What you are asked to do:
Reproduce the listing in full, pictures excluded.

Records to process:

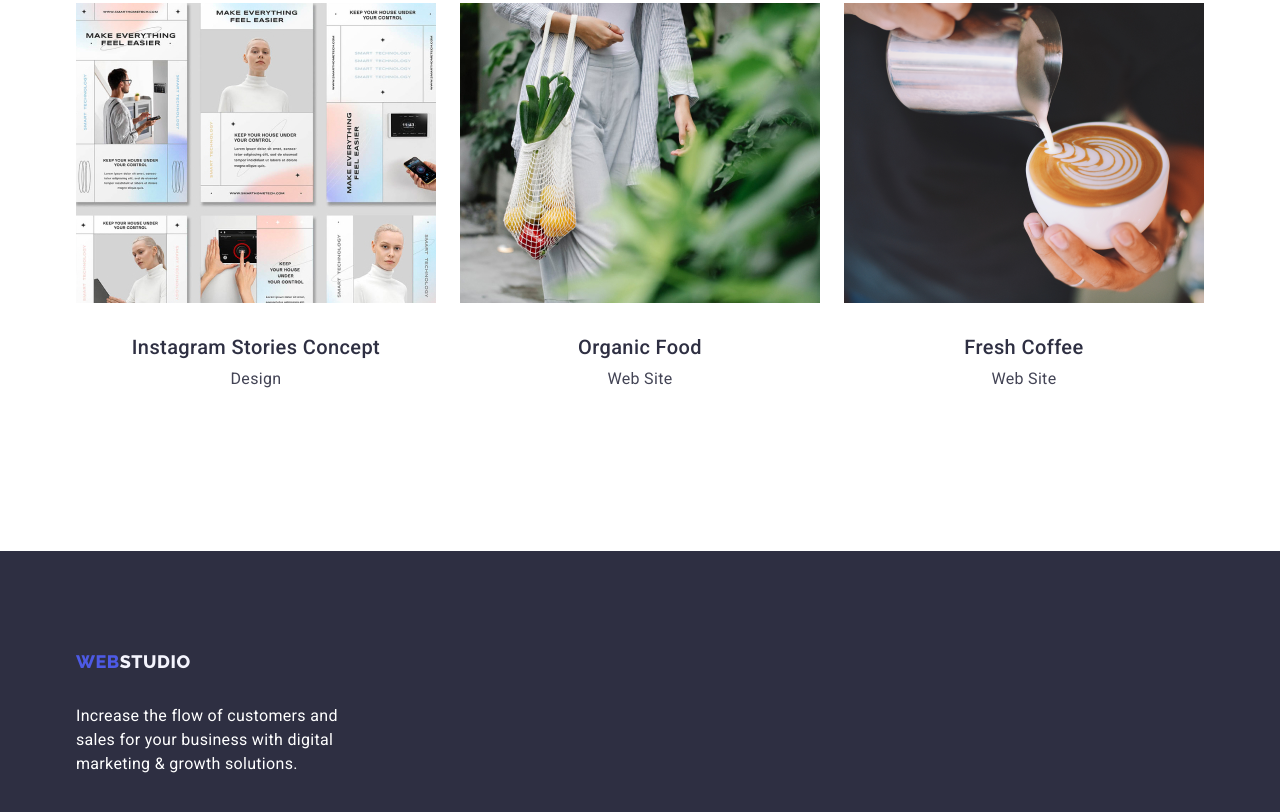
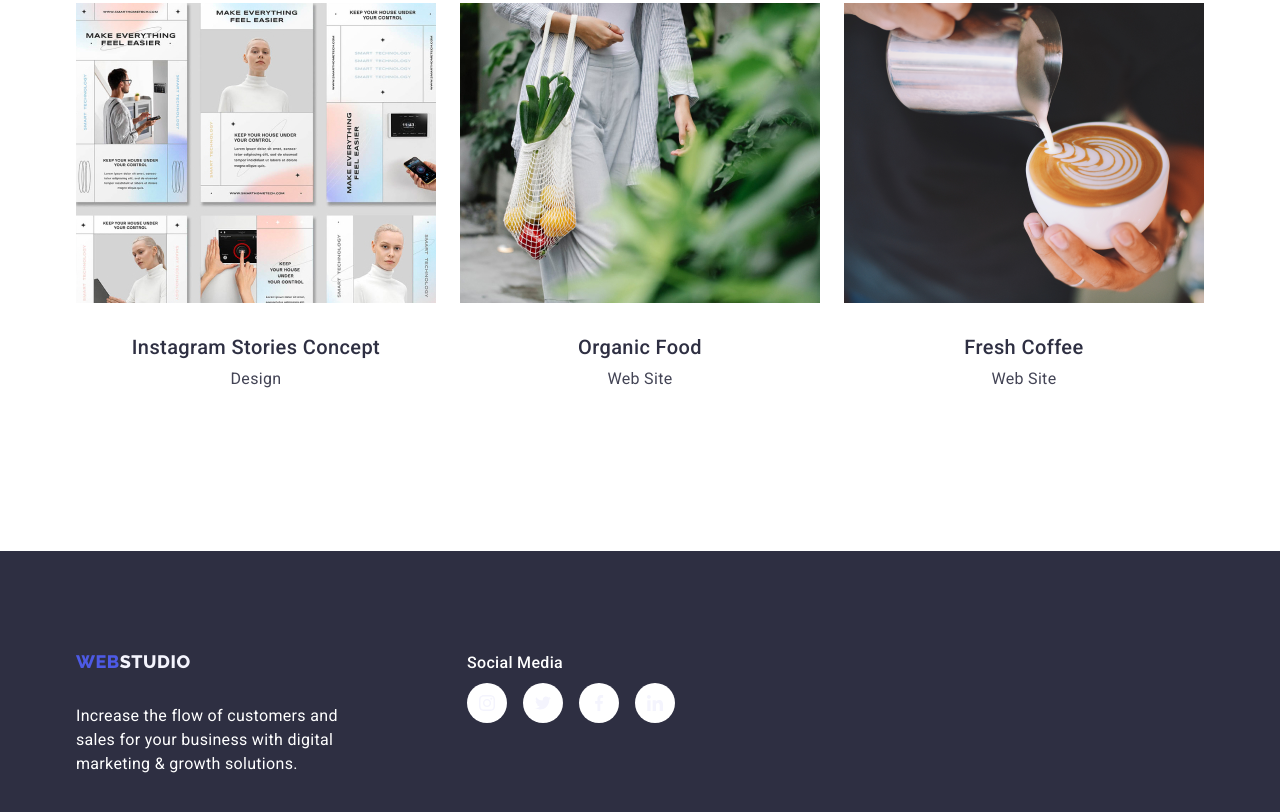
Before and after one commit to KarinaPelykh/goit-markup-hw-04, a plain HTML site: page portfolio.html in a window 1280 px wide. Shown: the part 1240-2052 px from the top of the page. Drawn offline with nearby package versions, Linux system fonts and the light colour scheme.

Commit message:
Додаю дз

```diff
--- a/css/styles.css
+++ b/css/styles.css
@@ -299,10 +299,7 @@ border-radius: 4px;
     color: #2e2f42;
 }
 
-/* .items-ul-icon{
 
-
-} */
     .section-menu-icon{
         display: flex;
         gap: 24px;
@@ -321,6 +318,12 @@ border-radius: 4px;
 
     background-color: rgba(77, 90, 229, 1);
 
+}
+
+.section-items-icon:hover,
+.section-items-icon:focus
+{
+background: #404BBF;
 }
 .items-ul-icon{
     display: flex;
@@ -506,6 +509,8 @@ padding: 100px 0;
     color: #4D5AE5;
 
 }
+
+
 .logo-link{
 
 
@@ -536,11 +541,35 @@ padding: 100px 0;
     color: #404BBF
 }
 
+.social-item{
+border-radius: 50%;
+background: #FFFFFF;
 
-/* .social-menu{
+
+
+
+}
+.container-social{
     display: flex;
-    gap:30;
-} */
+}
+.social-icon-section{
+
+    margin-left: 127px;
+}
+
+.icon-menu{
+    display: flex;
+    gap: 16px;
+    justify-content: center;
+    align-items: center;
+    margin-right:auto;
+    margin-left:auto;
+
+    width: 208px;
+}
+
+
+
 .social-link{
     display: flex;
     align-items: center;
@@ -548,17 +577,26 @@ padding: 100px 0;
 
     width: 40px; ;
     height: 40px;;
-    border-radius:50%;
+
 
 }
 .social-icon{
     display: flex;
     justify-content: center;
     align-items: center;
-    fill:#F4F4FD;
+
+    fill:rgba(244, 244, 253, 1);
+
 }
 
+.social-item:hover,
+.social-item:focus{
+    background: #31D0AA;
+}
 .title-social{
+    display: block;
+    margin-bottom:8px ;
+
     font-family: 'Roboto';
     font-style: normal;
     font-weight: 500;
@@ -579,8 +617,8 @@ padding: 100px 0;
 /* портфоліо заголовок */
 .logo-accent {
     display: inline-block;
-    flex-direction: row;
-    align-items: center;
+    /* flex-direction: row;
+    align-items: center; */
     padding: 0px;
    margin-bottom: 16px;
 
@@ -641,14 +679,8 @@ padding: 100px 0;
     width: calc((100% - 48px) / 3);
 
 }
-/* .container-ul-img {
-    width: 1158px;
-    margin-right: auto;
-    margin-left: auto;
-}
-.container-footer{
-    width: 264px;
-} */
+
+
 
 /* ======================================================================== */
  /*                       Customer -section                                  */
--- a/portfolio.html
+++ b/portfolio.html
@@ -186,7 +186,8 @@
     </main>
     <!-- ======================================= -->
     <footer class="footer">
-      <div class="container">
+      <div class="container container-social">
+        <div class="container-footer">
           <a class="logo-link link logo-accent" href="./index.html"
             >Web<span class="accent logo-accent">Studio</span></a
           >
@@ -195,6 +196,45 @@
             digital marketing & growth solutions.
           </p>
         </div>
+        <div class="social-icon-section">
+          <h2 class="title-social">Social media</h2>
+          <ul class="list icon-menu">
+            <li class="social-item">
+              <a
+                class="social-link"
+                href=""
+                target="_blank"
+                rel="noopener noreferer"
+              >
+                <svg class="social-icon" width="16" height="16">
+                  <use href="./images/icon.svg#instagram"></use>
+                </svg>
+              </a>
+            </li>
+            <li class="social-item">
+              <a class="social-link" href="">
+                <svg class="social-icon" width="16" height="16">
+                  <use href="./images/icon.svg#twitter"></use>
+                </svg>
+              </a>
+            </li>
+            <li class="social-item">
+              <a class="social-link" href="">
+                <svg class="social-icon" width="16" height="16">
+                  <use href="./images/icon.svg#facebook"></use>
+                </svg>
+              </a>
+            </li>
+            <li class="social-item">
+              <a class="social-link" href="">
+                <svg class="social-icon" width="16" height="16">
+                  <use href="./images/icon.svg#linkedin"></use>
+                </svg>
+              </a>
+            </li>
+          </ul>
+        </div>
+      </div>
     </footer>
   </body>
 </html>
```
Also changed, not shown: index.html (+21 -19 lines). Lines whose indentation alone changed are shown as unchanged.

Task output:
Before and after one commit to KarinaPelykh/goit-markup-hw-04, a plain HTML site: page portfolio.html in a window 1280 px wide. Shown: the part 1240-2052 px from the top of the page. Drawn offline with nearby package versions, Linux system fonts and the light colour scheme.

Commit message:
Додаю дз

```diff
--- a/css/styles.css
+++ b/css/styles.css
@@ -299,10 +299,7 @@ border-radius: 4px;
     color: #2e2f42;
 }
 
-/* .items-ul-icon{
 
-
-} */
     .section-menu-icon{
         display: flex;
         gap: 24px;
@@ -321,6 +318,12 @@ border-radius: 4px;
 
     background-color: rgba(77, 90, 229, 1);
 
+}
+
+.section-items-icon:hover,
+.section-items-icon:focus
+{
+background: #404BBF;
 }
 .items-ul-icon{
     display: flex;
@@ -506,6 +509,8 @@ padding: 100px 0;
     color: #4D5AE5;
 
 }
+
+
 .logo-link{
 
 
@@ -536,11 +541,35 @@ padding: 100px 0;
     color: #404BBF
 }
 
+.social-item{
+border-radius: 50%;
+background: #FFFFFF;
 
-/* .social-menu{
+
+
+
+}
+.container-social{
     display: flex;
-    gap:30;
-} */
+}
+.social-icon-section{
+
+    margin-left: 127px;
+}
+
+.icon-menu{
+    display: flex;
+    gap: 16px;
+    justify-content: center;
+    align-items: center;
+    margin-right:auto;
+    margin-left:auto;
+
+    width: 208px;
+}
+
+
+
 .social-link{
     display: flex;
     align-items: center;
@@ -548,17 +577,26 @@ padding: 100px 0;
 
     width: 40px; ;
     height: 40px;;
-    border-radius:50%;
+
 
 }
 .social-icon{
     display: flex;
     justify-content: center;
     align-items: center;
-    fill:#F4F4FD;
+
+    fill:rgba(244, 244, 253, 1);
+
 }
 
+.social-item:hover,
+.social-item:focus{
+    background: #31D0AA;
+}
 .title-social{
+    display: block;
+    margin-bottom:8px ;
+
     font-family: 'Roboto';
     font-style: normal;
     font-weight: 500;
@@ -579,8 +617,8 @@ padding: 100px 0;
 /* портфоліо заголовок */
 .logo-accent {
     display: inline-block;
-    flex-direction: row;
-    align-items: center;
+    /* flex-direction: row;
+    align-items: center; */
     padding: 0px;
    margin-bottom: 16px;
 
@@ -641,14 +679,8 @@ padding: 100px 0;
     width: calc((100% - 48px) / 3);
 
 }
-/* .container-ul-img {
-    width: 1158px;
-    margin-right: auto;
-    margin-left: auto;
-}
-.container-footer{
-    width: 264px;
-} */
+
+
 
 /* ======================================================================== */
  /*                       Customer -section                                  */
--- a/portfolio.html
+++ b/portfolio.html
@@ -186,7 +186,8 @@
     </main>
     <!-- ======================================= -->
     <footer class="footer">
-      <div class="container">
+      <div class="container container-social">
+        <div class="container-footer">
           <a class="logo-link link logo-accent" href="./index.html"
             >Web<span class="accent logo-accent">Studio</span></a
           >
@@ -195,6 +196,45 @@
             digital marketing & growth solutions.
           </p>
         </div>
+        <div class="social-icon-section">
+          <h2 class="title-social">Social media</h2>
+          <ul class="list icon-menu">
+            <li class="social-item">
+              <a
+                class="social-link"
+                href=""
+                target="_blank"
+                rel="noopener noreferer"
+              >
+                <svg class="social-icon" width="16" height="16">
+                  <use href="./images/icon.svg#instagram"></use>
+                </svg>
+              </a>
+            </li>
+            <li class="social-item">
+              <a class="social-link" href="">
+                <svg class="social-icon" width="16" height="16">
+                  <use href="./images/icon.svg#twitter"></use>
+                </svg>
+              </a>
+            </li>
+            <li class="social-item">
+              <a class="social-link" href="">
+                <svg class="social-icon" width="16" height="16">
+                  <use href="./images/icon.svg#facebook"></use>
+                </svg>
+              </a>
+            </li>
+            <li class="social-item">
+              <a class="social-link" href="">
+                <svg class="social-icon" width="16" height="16">
+                  <use href="./images/icon.svg#linkedin"></use>
+                </svg>
+              </a>
+            </li>
+          </ul>
+        </div>
+      </div>
     </footer>
   </body>
 </html>
```
Also changed, not shown: index.html (+21 -19 lines). Lines whose indentation alone changed are shown as unchanged.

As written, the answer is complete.